by: Chris Kaufman
Growing up my favorite Christmas movie was "The Muppets Christmas Carol". I loved the tale of the old groutch Ebenizer Scrouge learning to love his neighbors and community through ghost time travel adventures, sure, what kid wouldn't. But most of all, I loved the songs the Muppets Christmas Carol created.
In fact, it wasn't just my favortie Christmas movie growing up either. My younger brother loved the movie just as much as I did, so much so, that we memorized every song and started a Muppets Christmas Carol cover band called "The November Promise" which featured me on guitar and him on french horn. It was atrocious.
But for as much as I loved that movie and getting to watch it every year with my family, I was a Scrouge myself. To this day I get a little grumpy around Christmas because growing up the son of a pastor meant I was constantly working or helping put on big Christmas events. To top it off, my parents loved to decorate for Christmas, and it was something that I could never get into. I still give my wife a hard time every year about helping to decorate and watching Christmas movies, and I can't really tell you a good reason for it, other than I just tire of Christmas pretty quickly every year.
Again, I'm not alone in that feeling. The older I get the more folks I meet who really just don't care that much for Christmas. Or worse, Christmas brings up painful memories of loved ones no longer with them or imperfect childhoods with abesnt families. To put it plainly, a lot of people have a lot better reasons to not like Christmas than me.
If you're reading this today and you feel like a Scrouge this holiday, let me tell you that those feelings are totally okay. Setting aside just the insanity of 2020, there are a dozen reasons not to feel jolly this holiday, and you are far from the only one.
I truly believe Christan's often give themselves to hard a time. As a pastor, I want to give you a hall pass this year if your Christmas is feeling blue, and I'd like to offer you some hope too.

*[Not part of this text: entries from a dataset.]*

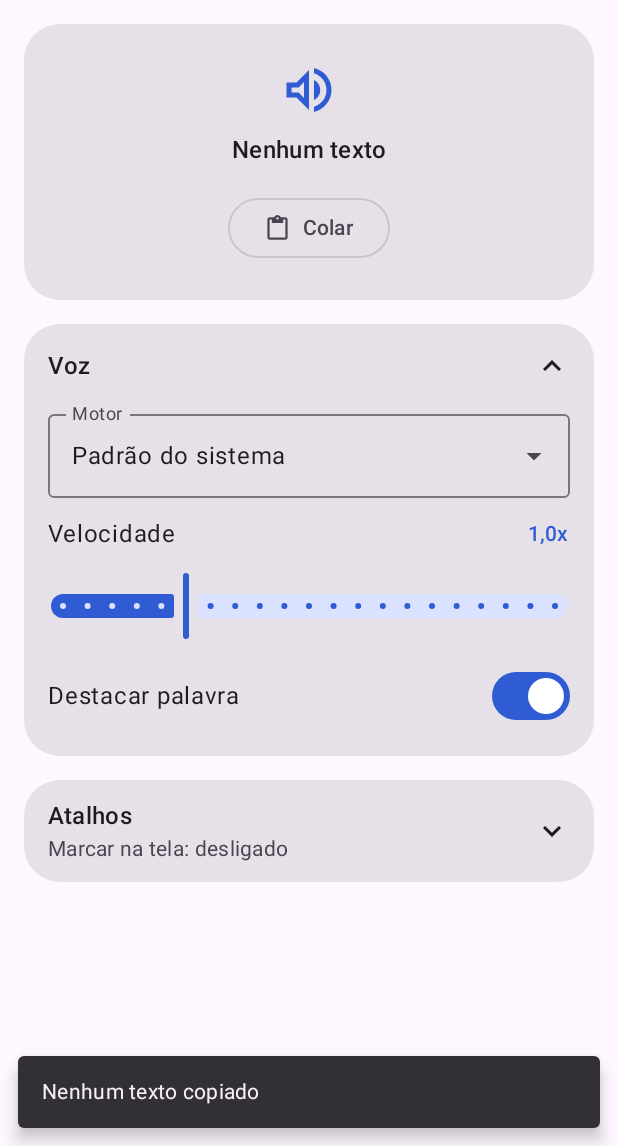
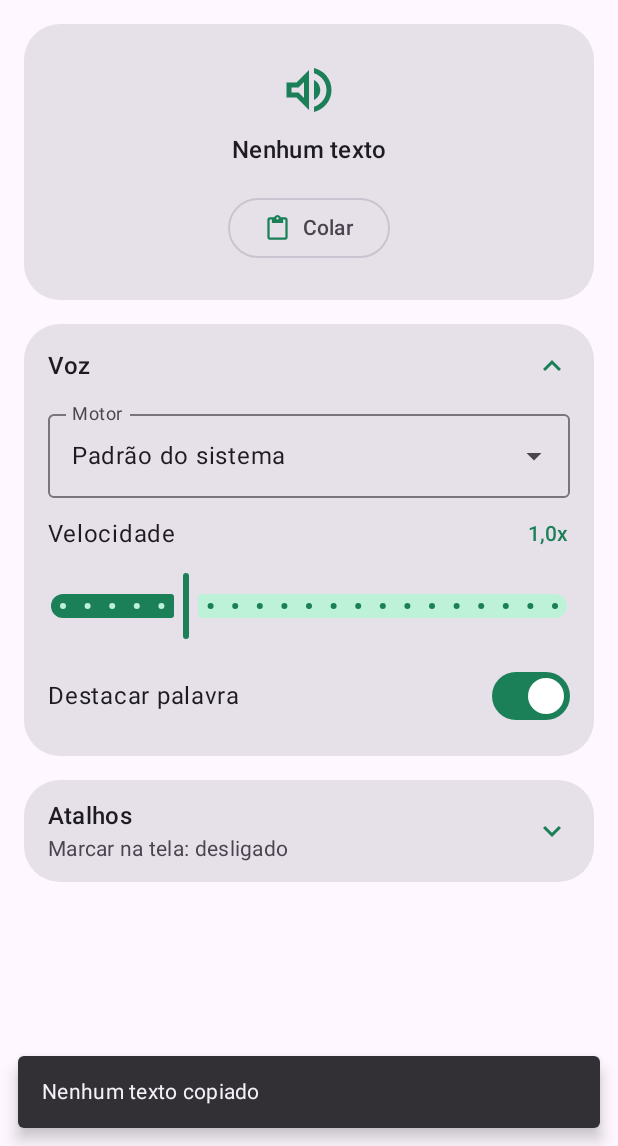
Before and after one commit to wenesga/Le-Pra-Mim, an Android app built with Jetpack Compose: the screen it shows after launch (MainActivity), after a tap on "Voz", on a phone screen of 412 x 824 dp, the part 90-1236 px from its top. Run offline under Robolectric (Android 15) with nearby library versions, the phone set to English and light mode, and no system bars; 1 other tap on this screen came first.

Commit message:
O verde foi aplicado nos ícones e no play, e o botão da Central de Controle ganhou ícone próprio
As cores de destaque do app passaram para o verde-menta. O ícone do botão rápido deixou de parecer o de volume e passou a mostrar o alto-falante dentro de cantos de seleção.

```diff
--- a/app/src/main/AndroidManifest.xml
+++ b/app/src/main/AndroidManifest.xml
@@ -58,7 +58,7 @@
         <service
             android:name=".atalhos.BotaoRapido"
             android:exported="true"
-            android:icon="@drawable/ic_ler"
+            android:icon="@drawable/ic_tile"
             android:label="@string/acao_ler"
             android:permission="android.permission.BIND_QUICK_SETTINGS_TILE">
             <intent-filter>
--- a/app/src/main/java/com/lepramim/ui/TelaLeitor.kt
+++ b/app/src/main/java/com/lepramim/ui/TelaLeitor.kt
@@ -123,7 +123,7 @@ private fun CartaoLeitura(colar: () -> Unit) {
                 Text("Nenhum texto", style = MaterialTheme.typography.titleMedium)
                 Spacer(Modifier.height(Espaco.gg))
                 OutlinedButton(onClick = colar) {
-                    Icon(Icons.Outlined.ContentPaste, contentDescription = null, modifier = Modifier.size(18.dp))
+                    Icon(Icons.Outlined.ContentPaste, contentDescription = null, modifier = Modifier.size(18.dp), tint = MaterialTheme.colorScheme.primary)
                     Spacer(Modifier.size(Espaco.m))
                     Text("Colar")
                 }
@@ -137,9 +137,9 @@ private fun CartaoLeitura(colar: () -> Unit) {
                     style = MaterialTheme.typography.labelLarge, color = MaterialTheme.colorScheme.onSurfaceVariant,
                     modifier = Modifier.weight(1f),
                 )
-                IconButton(onClick = { Leitura.copiarTexto(contexto) }) { Icon(Icons.Outlined.ContentCopy, contentDescription = "Copiar") }
-                IconButton(onClick = colar) { Icon(Icons.Outlined.ContentPaste, contentDescription = "Colar") }
-                IconButton(onClick = { Leitura.limpar(contexto) }) { Icon(Icons.Outlined.Delete, contentDescription = "Limpar") }
+                IconButton(onClick = { Leitura.copiarTexto(contexto) }) { Icon(Icons.Outlined.ContentCopy, contentDescription = "Copiar", tint = MaterialTheme.colorScheme.primary) }
+                IconButton(onClick = colar) { Icon(Icons.Outlined.ContentPaste, contentDescription = "Colar", tint = MaterialTheme.colorScheme.primary) }
+                IconButton(onClick = { Leitura.limpar(contexto) }) { Icon(Icons.Outlined.Delete, contentDescription = "Limpar", tint = MaterialTheme.colorScheme.primary) }
             }
             val r = trecho
             val anotado = buildAnnotatedString {
@@ -185,7 +185,7 @@ private fun CartaoLeitura(colar: () -> Unit) {
             Spacer(Modifier.height(Espaco.g))
             Row(Modifier.fillMaxWidth(), horizontalArrangement = Arrangement.SpaceEvenly, verticalAlignment = Alignment.CenterVertically) {
                 IconButton(onClick = { Leitura.comando(contexto, Leitura.ACAO_VOLTAR) }) {
-                    Icon(Icons.Outlined.SkipPrevious, contentDescription = "Voltar")
+                    Icon(Icons.Outlined.SkipPrevious, contentDescription = "Voltar", tint = MaterialTheme.colorScheme.primary)
                 }
                 FilledIconButton(
                     onClick = {
@@ -197,7 +197,7 @@ private fun CartaoLeitura(colar: () -> Unit) {
                     else Icon(Icons.Outlined.PlayArrow, contentDescription = "Ler", modifier = Modifier.size(32.dp))
                 }
                 IconButton(onClick = { Leitura.comando(contexto, Leitura.ACAO_AVANCAR) }) {
-                    Icon(Icons.Outlined.SkipNext, contentDescription = "Avançar")
+                    Icon(Icons.Outlined.SkipNext, contentDescription = "Avançar", tint = MaterialTheme.colorScheme.primary)
                 }
             }
         }
@@ -221,7 +221,7 @@ private fun CartaoVoz(vm: LeitorViewModel) {
                     Text("Voz", style = MaterialTheme.typography.titleMedium)
                     if (!aberto) Text(resumo, style = MaterialTheme.typography.bodyMedium, color = MaterialTheme.colorScheme.onSurfaceVariant)
                 }
-                Icon(if (aberto) Icons.Outlined.ExpandLess else Icons.Outlined.ExpandMore, contentDescription = if (aberto) "Recolher" else "Expandir")
+                Icon(if (aberto) Icons.Outlined.ExpandLess else Icons.Outlined.ExpandMore, contentDescription = if (aberto) "Recolher" else "Expandir", tint = MaterialTheme.colorScheme.primary)
             }
             if (!aberto) return@Column
             Seletor(
@@ -299,12 +299,12 @@ private fun CartaoAtalhos() {
                     if (!aberto) Text("Marcar na tela: " + if (ligada) "ligado" else "desligado",
                         style = MaterialTheme.typography.bodyMedium, color = MaterialTheme.colorScheme.onSurfaceVariant)
                 }
-                Icon(if (aberto) Icons.Outlined.ExpandLess else Icons.Outlined.ExpandMore, contentDescription = if (aberto) "Recolher" else "Expandir")
+                Icon(if (aberto) Icons.Outlined.ExpandLess else Icons.Outlined.ExpandMore, contentDescription = if (aberto) "Recolher" else "Expandir", tint = MaterialTheme.colorScheme.primary)
             }
             if (!aberto) return@Column
             ListItem(
                 colors = cores,
-                leadingContent = { Icon(Icons.Outlined.AccessibilityNew, contentDescription = null) },
+                leadingContent = { Icon(Icons.Outlined.AccessibilityNew, contentDescription = null, tint = MaterialTheme.colorScheme.primary) },
                 headlineContent = { Text("Marcar na tela") },
                 supportingContent = { Text(if (ligada) "Ligado" else "Desligado") },
                 trailingContent = {
@@ -315,7 +315,7 @@ private fun CartaoAtalhos() {
             )
             ListItem(
                 colors = cores,
-                leadingContent = { Icon(Icons.Outlined.TouchApp, contentDescription = null) },
+                leadingContent = { Icon(Icons.Outlined.TouchApp, contentDescription = null, tint = MaterialTheme.colorScheme.primary) },
                 headlineContent = { Text("Botão Ler") },
                 supportingContent = { Text("Para ler o texto copiado: puxe a Central de Controle, toque em Editar e arraste o botão Ler.") },
             )
--- a/app/src/main/java/com/lepramim/ui/theme/Tema.kt
+++ b/app/src/main/java/com/lepramim/ui/theme/Tema.kt
@@ -15,18 +15,18 @@ import androidx.compose.ui.unit.dp
 import androidx.core.view.WindowCompat
 
 private val Escuro = darkColorScheme(
-    primary = Color(0xFFB9C8FF), onPrimary = Color(0xFF0F1D4A),
-    primaryContainer = Color(0xFF2A3F86), onPrimaryContainer = Color(0xFFDBE2FF),
-    secondaryContainer = Color(0xFF2A3F86), onSecondaryContainer = Color(0xFFDBE2FF),
+    primary = Color(0xFF5EE0A8), onPrimary = Color(0xFF00391F),
+    primaryContainer = Color(0xFF1F5A40), onPrimaryContainer = Color(0xFFCDF5E1),
+    secondaryContainer = Color(0xFF1F5A40), onSecondaryContainer = Color(0xFFCDF5E1),
     background = Color(0xFF0F1115), surface = Color(0xFF0F1115),
     surfaceContainerLow = Color(0xFF15181D), surfaceContainer = Color(0xFF181B21),
     surfaceContainerHigh = Color(0xFF1F232A), surfaceContainerHighest = Color(0xFF292D35),
 )
 
 private val Claro = lightColorScheme(
-    primary = Color(0xFF2F5BD3), onPrimary = Color.White,
-    primaryContainer = Color(0xFFDBE2FF), onPrimaryContainer = Color(0xFF0C2A7A),
-    secondaryContainer = Color(0xFFDBE2FF), onSecondaryContainer = Color(0xFF0C2A7A),
+    primary = Color(0xFF1B7F57), onPrimary = Color.White,
+    primaryContainer = Color(0xFFBDF2D8), onPrimaryContainer = Color(0xFF05392A),
+    secondaryContainer = Color(0xFFBDF2D8), onSecondaryContainer = Color(0xFF05392A),
 )
 
 private val Formas = Shapes(
```
Also changed, not shown: app/src/main/res/drawable/ic_tile.xml (added, +11 -0 lines).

Brother Lawrence, a monk from the 15th century, used to beat himself up too for not feeling spiritually good all the time. But he came to this interesting relization about the Christian faith: "I regard myself as the most wretched of all men, stinking and covered with sores, and as one who has committed all sorts of crimes against his King. Overcome by remorse, I confess all my wickedness to Him, ask His pardon and abandon myself entirely to Him to do with as He will. But this King, filled with goodness and mercy, far from chastising me, lovingly embraces me, makes me eat at His table, serves me with His own hands, gives me the keys of His treasures and treats me as His favorite. He talks with me and is delighted with me in a thousand and one ways; He forgives me and relieves me of my principle bad habits without talking about them; I beg Him to make me according to His heart and always the more weak and despicable I see myself to be, the more beloved I am of God."
Please, don't beat yourself up for being a Scrouge this holiday season. There is nothing wrong with you, and the great news is that no matter how you are feeling Christ still loves you and still came down from Heaven to be Emmanuel, or God with us. As the Apostle Paul writes in Romans 8! "Therefore, there is now no condemnation for those who are in Christ Jesus". And no matter what you've done, I gurentee it can't be worse than an all Muppets Christmas Carol band called "The November Promise".